"... When it is not apparent that the contents of an extraneous paper could have influenced the verdict a new trial should not be granted unless actual prejudice be shown (The State v. Taylor, 20 Kan. 643), and when the natural effect of the unauthorized matter appears to be prejudicial the state may still show that no injury in fact resulted (see The State v. Lantz, 23 Kan. 728; The State v. Burton, 65 Kan. 704, 70 Pac. 640)...." (p. 775.)

For other cases requiring that actual prejudice be shown to justify reversal for misconduct of the jury see Clark v. Brady, 126 Kan. 59, 266 Pac. 740; Pulkrabek v. Lampe, 179 Kan. 204, 293 P.2d 998, and cases cited therein.

The appellant contends that the trial court should have directed his discharge at the close of the state's evidence.

We cannot agree.

One who aids and abets in the commission of an offense may be charged, tried and convicted as though he were a principal. The evidence was to the effect that there were seven persons in an automobile five young men and two juveniles. One of the young men *800 stood in front of the victims' automobile, two stood on the guest's side and two accosted the driver. After the driver was knocked down the appellant took his watch and billfold. The appellant searched the glove compartment while the young lady was being raped in the back seat of the automobile. The appellant kicked out the lights and tore out the wires under the hood of the vehicle to prevent the victims from leaving the scene of the crime for help.

We have no difficulty with the sufficiency of the evidence to sustain the conviction.

The appellant finally contends that a new trial should have been granted because he, his family and the prosecuting attorney had been threatened during the proceedings or in advance of the proceedings.

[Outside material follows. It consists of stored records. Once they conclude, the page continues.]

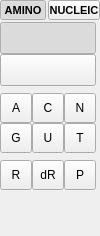
The window that src/schrodinger/sketcher/ui/monomer_tool_widget.ui (schrodinger/sketcher) describes before a commit, drawn with Qt 5.
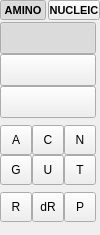
The same window after the commit. The open tabs and pages were chosen to show the change. Custom widgets are drawn as their Qt base class.

Commit message: SKETCH-2470: Adding custom nucleotide button

```diff
--- a/src/schrodinger/sketcher/ui/monomer_tool_widget.ui
+++ b/src/schrodinger/sketcher/ui/monomer_tool_widget.ui
@@ -7,7 +7,7 @@
     <x>0</x>
     <y>0</y>
     <width>100</width>
-    <height>236</height>
+    <height>235</height>
    </rect>
   </property>
   <property name="windowTitle">
@@ -117,96 +117,6 @@
        <property name="spacing">
         <number>0</number>
        </property>
-       <item row="0" column="0" colspan="4">
-        <widget class="schrodinger::sketcher::ModularToolButton" name="na_rna_btn">
-         <property name="minimumSize">
-          <size>
-           <width>96</width>
-           <height>32</height>
-          </size>
-         </property>
-         <property name="maximumSize">
-          <size>
-           <width>96</width>
-           <height>32</height>
-          </size>
-         </property>
-         <property name="text">
-          <string/>
-         </property>
-         <property name="checkable">
-          <bool>true</bool>
-         </property>
-         <property name="checked">
-          <bool>true</bool>
-         </property>
-         <attribute name="buttonGroup">
-          <string notr="true">nucleic_monomer_group</string>
-         </attribute>
-        </widget>
-       </item>
-       <item row="4" column="0">
-        <widget class="QToolButton" name="na_g_btn">
-         <property name="minimumSize">
-          <size>
-           <width>32</width>
-           <height>30</height>
-          </size>
-         </property>
-         <property name="maximumSize">
-          <size>
-           <width>32</width>
-           <height>32</height>
-          </size>
-         </property>
-         <property name="text">
-          <string>G</string>
-         </property>
-         <property name="iconSize">
-          <size>
-           <width>30</width>
-           <height>32</height>
-          </size>
-         </property>
-         <property name="checkable">
-          <bool>true</bool>
-         </property>
-         <attribute name="buttonGroup">
-          <string notr="true">nucleic_monomer_group</string>
-         </attribute>
-        </widget>
-       </item>
-       <item row="4" column="1">
-        <widget class="QToolButton" name="na_u_btn">
-         <property name="minimumSize">
-          <size>
-           <width>32</width>
-           <height>30</height>
-          </size>
-         </property>
-         <property name="maximumSize">
-          <size>
-           <width>32</width>
-           <height>32</height>
-          </size>
-         </property>
-         <property name="text">
-          <string>U</string>
-         </property>
-         <property name="iconSize">
-          <size>
-           <width>30</width>
-           <height>32</height>
-          </size>
-         </property>
-         <property name="checkable">
-          <bool>true</bool>
-         </property>
-         <attribute name="buttonGroup">
-          <string notr="true">nucleic_monomer_group</string>
-         </attribute>
-        </widget>
-       </item>
        <item row="1" column="0" colspan="3">
         <widget class="schrodinger::sketcher::ModularToolButton" name="na_dna_btn">
          <property name="minimumSize">
@@ -238,7 +148,38 @@
          </attribute>
         </widget>
        </item>
-       <item row="6" column="0">
+       <item row="4" column="0">
+        <widget class="QToolButton" name="na_a_btn">
+         <property name="minimumSize">
+          <size>
+           <width>32</width>
+           <height>30</height>
+          </size>
+         </property>
+         <property name="maximumSize">
+          <size>
+           <width>32</width>
+           <height>32</height>
+          </size>
+         </property>
+         <property name="text">
+          <string>A</string>
+         </property>
+         <property name="iconSize">
+          <size>
+           <width>30</width>
+           <height>32</height>
+          </size>
+         </property>
+         <property name="checkable">
+          <bool>true</bool>
+         </property>
+         <attribute name="buttonGroup">
+          <string notr="true">nucleic_monomer_group</string>
+         </attribute>
+        </widget>
+       </item>
+       <item row="7" column="0">
         <spacer name="verticalSpacer_2">
          <property name="orientation">
           <enum>Qt::Vertical</enum>
@@ -254,38 +195,7 @@
          </property>
         </spacer>
        </item>
-       <item row="7" column="1">
-        <widget class="QToolButton" name="na_dr_btn">
-         <property name="minimumSize">
-          <size>
-           <width>32</width>
-           <height>30</height>
-          </size>
-         </property>
-         <property name="maximumSize">
-          <size>
-           <width>32</width>
-           <height>32</height>
-          </size>
-         </property>
-         <property name="text">
-          <string>dR</string>
-         </property>
-         <property name="iconSize">
-          <size>
-           <width>30</width>
-           <height>32</height>
-          </size>
-         </property>
-         <property name="checkable">
-          <bool>true</bool>
-         </property>
-         <attribute name="buttonGroup">
-          <string notr="true">nucleic_monomer_group</string>
-         </attribute>
-        </widget>
-       </item>
-       <item row="7" column="2">
+       <item row="8" column="2">
         <widget class="QToolButton" name="na_p_btn">
          <property name="minimumSize">
           <size>
@@ -316,82 +226,7 @@
          </attribute>
         </widget>
        </item>
-       <item row="7" column="0">
-        <widget class="QToolButton" name="na_r_btn">
-         <property name="minimumSize">
-          <size>
-           <width>32</width>
-           <height>30</height>
-          </size>
-         </property>
-         <property name="maximumSize">
-          <size>
-           <width>32</width>
-           <height>32</height>
-          </size>
-         </property>
-         <property name="text">
-          <string>R</string>
-         </property>
-         <property name="iconSize">
-          <size>
-           <width>30</width>
-           <height>32</height>
-          </size>
-         </property>
-         <property name="checkable">
-          <bool>true</bool>
-         </property>
-         <attribute name="buttonGroup">
-          <string notr="true">nucleic_monomer_group</string>
-         </attribute>
-        </widget>
-       </item>
-       <item row="3" column="0">
-        <widget class="QToolButton" name="na_a_btn">
-         <property name="minimumSize">
-          <size>
-           <width>32</width>
-           <height>30</height>
-          </size>
-         </property>
-         <property name="maximumSize">
-          <size>
-           <width>32</width>
-           <height>32</height>
-          </size>
-         </property>
-         <property name="text">
-          <string>A</string>
-         </property>
-         <property name="iconSize">
-          <size>
-           <width>30</width>
-           <height>32</height>
-          </size>
-         </property>
-         <property name="checkable">
-          <bool>true</bool>
-         </property>
-         <attribute name="buttonGroup">
-          <string notr="true">nucleic_monomer_group</string>
-         </attribute>
-        </widget>
-       </item>
-       <item row="9" column="0">
-        <spacer name="verticalSpacer_4">
-         <property name="orientation">
-          <enum>Qt::Vertical</enum>
-         </property>
-         <property name="sizeHint" stdset="0">
-          <size>
-           <width>0</width>
-           <height>0</height>
-          </size>
-         </property>
-        </spacer>
-       </item>
-       <item row="3" column="1">
+       <item row="4" column="1">
         <widget class="QToolButton" name="na_c_btn">
          <property name="minimumSize">
           <size>
@@ -422,7 +257,7 @@
          </attribute>
         </widget>
        </item>
-       <item row="2" column="0">
+       <item row="3" column="0">
         <spacer name="verticalSpacer_3">
          <property name="orientation">
           <enum>Qt::Vertical</enum>
@@ -438,38 +273,97 @@
          </property>
         </spacer>
        </item>
+       <item row="5" column="0">
+        <widget class="QToolButton" name="na_g_btn">
+         <property name="minimumSize">
+          <size>
+           <width>32</width>
+           <height>30</height>
+          </size>
+         </property>
+         <property name="maximumSize">
+          <size>
+           <width>32</width>
+           <height>32</height>
+          </size>
+         </property>
+         <property name="text">
+          <string>G</string>
+         </property>
+         <property name="iconSize">
+          <size>
+           <width>30</width>
+           <height>32</height>
+          </size>
+         </property>
+         <property name="checkable">
+          <bool>true</bool>
+         </property>
+         <attribute name="buttonGroup">
+          <string notr="true">nucleic_monomer_group</string>
+         </attribute>
+        </widget>
+       </item>
+       <item row="0" column="0" colspan="4">
+        <widget class="schrodinger::sketcher::ModularToolButton" name="na_rna_btn">
+         <property name="minimumSize">
+          <size>
+           <width>96</width>
+           <height>32</height>
+          </size>
+         </property>
+         <property name="maximumSize">
+          <size>
+           <width>96</width>
+           <height>32</height>
+          </size>
+         </property>
+         <property name="text">
+          <string/>
+         </property>
+         <property name="checkable">
+          <bool>true</bool>
+         </property>
+         <property name="checked">
+          <bool>true</bool>
+         </property>
+         <attribute name="buttonGroup">
+          <string notr="true">nucleic_monomer_group</string>
+         </attribute>
+        </widget>
+       </item>
+       <item row="5" column="1">
+        <widget class="QToolButton" name="na_u_btn">
+         <property name="minimumSize">
+          <size>
+           <width>32</width>
+           <height>30</height>
+          </size>
+         </property>
+         <property name="maximumSize">
+          <size>
+           <width>32</width>
+           <height>32</height>
+          </size>
+         </property>
+         <property name="text">
+          <string>U</string>
+         </property>
+         <property name="iconSize">
+          <size>
+           <width>30</width>
+           <height>32</height>
+          </size>
+         </property>
+         <property name="checkable">
+          <bool>true</bool>
+         </property>
+         <attribute name="buttonGroup">
+          <string notr="true">nucleic_monomer_group</string>
+         </attribute>
+        </widget>
+       </item>
        <item row="4" column="2">
-        <widget class="QToolButton" name="na_t_btn">
-         <property name="minimumSize">
-          <size>
-           <width>32</width>
-           <height>30</height>
-          </size>
-         </property>
-         <property name="maximumSize">
-          <size>
-           <width>32</width>
-           <height>32</height>
-          </size>
-         </property>
-         <property name="text">
-          <string>T</string>
-         </property>
-         <property name="iconSize">
-          <size>
-           <width>30</width>
-           <height>32</height>
-          </size>
-         </property>
-         <property name="checkable">
-          <bool>true</bool>
-         </property>
-         <attribute name="buttonGroup">
-          <string notr="true">nucleic_monomer_group</string>
-         </attribute>
-        </widget>
-       </item>
-       <item row="3" column="2">
         <widget class="QToolButton" name="na_n_btn">
          <property name="minimumSize">
           <size>
@@ -500,6 +394,143 @@
          </attribute>
         </widget>
        </item>
+       <item row="5" column="2">
+        <widget class="QToolButton" name="na_t_btn">
+         <property name="minimumSize">
+          <size>
+           <width>32</width>
+           <height>30</height>
+          </size>
+         </property>
+         <property name="maximumSize">
+          <size>
+           <width>32</width>
+           <height>32</height>
+          </size>
+         </property>
+         <property name="text">
+          <string>T</string>
+         </property>
+         <property name="iconSize">
+          <size>
+           <width>30</width>
+           <height>32</height>
+          </size>
+         </property>
+         <property name="checkable">
+          <bool>true</bool>
+         </property>
+         <attribute name="buttonGroup">
+          <string notr="true">nucleic_monomer_group</string>
+         </attribute>
+        </widget>
+       </item>
+       <item row="10" column="0">
+        <spacer name="verticalSpacer_4">
+         <property name="orientation">
+          <enum>Qt::Vertical</enum>
+         </property>
+         <property name="sizeHint" stdset="0">
+          <size>
+           <width>0</width>
+           <height>0</height>
+          </size>
+         </property>
+        </spacer>
+       </item>
+       <item row="8" column="1">
+        <widget class="QToolButton" name="na_dr_btn">
+         <property name="minimumSize">
+          <size>
+           <width>32</width>
+           <height>30</height>
+          </size>
+         </property>
+         <property name="maximumSize">
+          <size>
+           <width>32</width>
+           <height>32</height>
+          </size>
+         </property>
+         <property name="text">
+          <string>dR</string>
+         </property>
+         <property name="iconSize">
+          <size>
+           <width>30</width>
+           <height>32</height>
+          </size>
+         </property>
+         <property name="checkable">
+          <bool>true</bool>
+         </property>
+         <attribute name="buttonGroup">
+          <string notr="true">nucleic_monomer_group</string>
+         </attribute>
+        </widget>
+       </item>
+       <item row="8" column="0">
+        <widget class="QToolButton" name="na_r_btn">
+         <property name="minimumSize">
+          <size>
+           <width>32</width>
+           <height>30</height>
+          </size>
+         </property>
+         <property name="maximumSize">
+          <size>
+           <width>32</width>
+           <height>32</height>
+          </size>
+         </property>
+         <property name="text">
+          <string>R</string>
+         </property>
+         <property name="iconSize">
+          <size>
+           <width>30</width>
+           <height>32</height>
+          </size>
+         </property>
+         <property name="checkable">
+          <bool>true</bool>
+         </property>
+         <attribute name="buttonGroup">
+          <string notr="true">nucleic_monomer_group</string>
+         </attribute>
+        </widget>
+       </item>
+       <item row="2" column="0" colspan="3">
+        <widget class="schrodinger::sketcher::ToolButtonWithPopup" name="na_custom_nt_btn">
+         <property name="minimumSize">
+          <size>
+           <width>90</width>
+           <height>32</height>
+          </size>
+         </property>
+         <property name="maximumSize">
+          <size>
+           <width>96</width>
+           <height>32</height>
+          </size>
+         </property>
+         <property name="text">
+          <string/>
+         </property>
+         <property name="iconSize">
+          <size>
+           <width>90</width>
+           <height>32</height>
+          </size>
+         </property>
+         <property name="checkable">
+          <bool>true</bool>
+         </property>
+         <attribute name="buttonGroup">
+          <string notr="true">nucleic_monomer_group</string>
+         </attribute>
+        </widget>
+       </item>
       </layout>
      </widget>
      <widget class="QWidget" name="amino_page">
@@ -1198,6 +1229,11 @@
    <extends>QToolButton</extends>
    <header>schrodinger/sketcher/widget/modular_tool_button.h</header>
   </customwidget>
+  <customwidget>
+   <class>schrodinger::sketcher::ToolButtonWithPopup</class>
+   <extends>QToolButton</extends>
+   <header>schrodinger/sketcher/widget/tool_button_with_popup.h</header>
+  </customwidget>
  </customwidgets>
  <resources/>
  <connections/>
```
Left out of the diff: 2 changed lines with no effect on the pictures. The commit also changes 16 other files.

This appears to be an afterthought. The appellant did not call the matter to the attention of the trial court or request relief in any form during the trial. It is not contended that the jury knew of the existence of such threats or that the threats were made in the vicinity of the court room.

We find no merit in the contention.

A careful examination of the record discloses no trial errors which would justify the granting of a new trial.

The judgment is affirmed.

APPROVED BY THE COURT.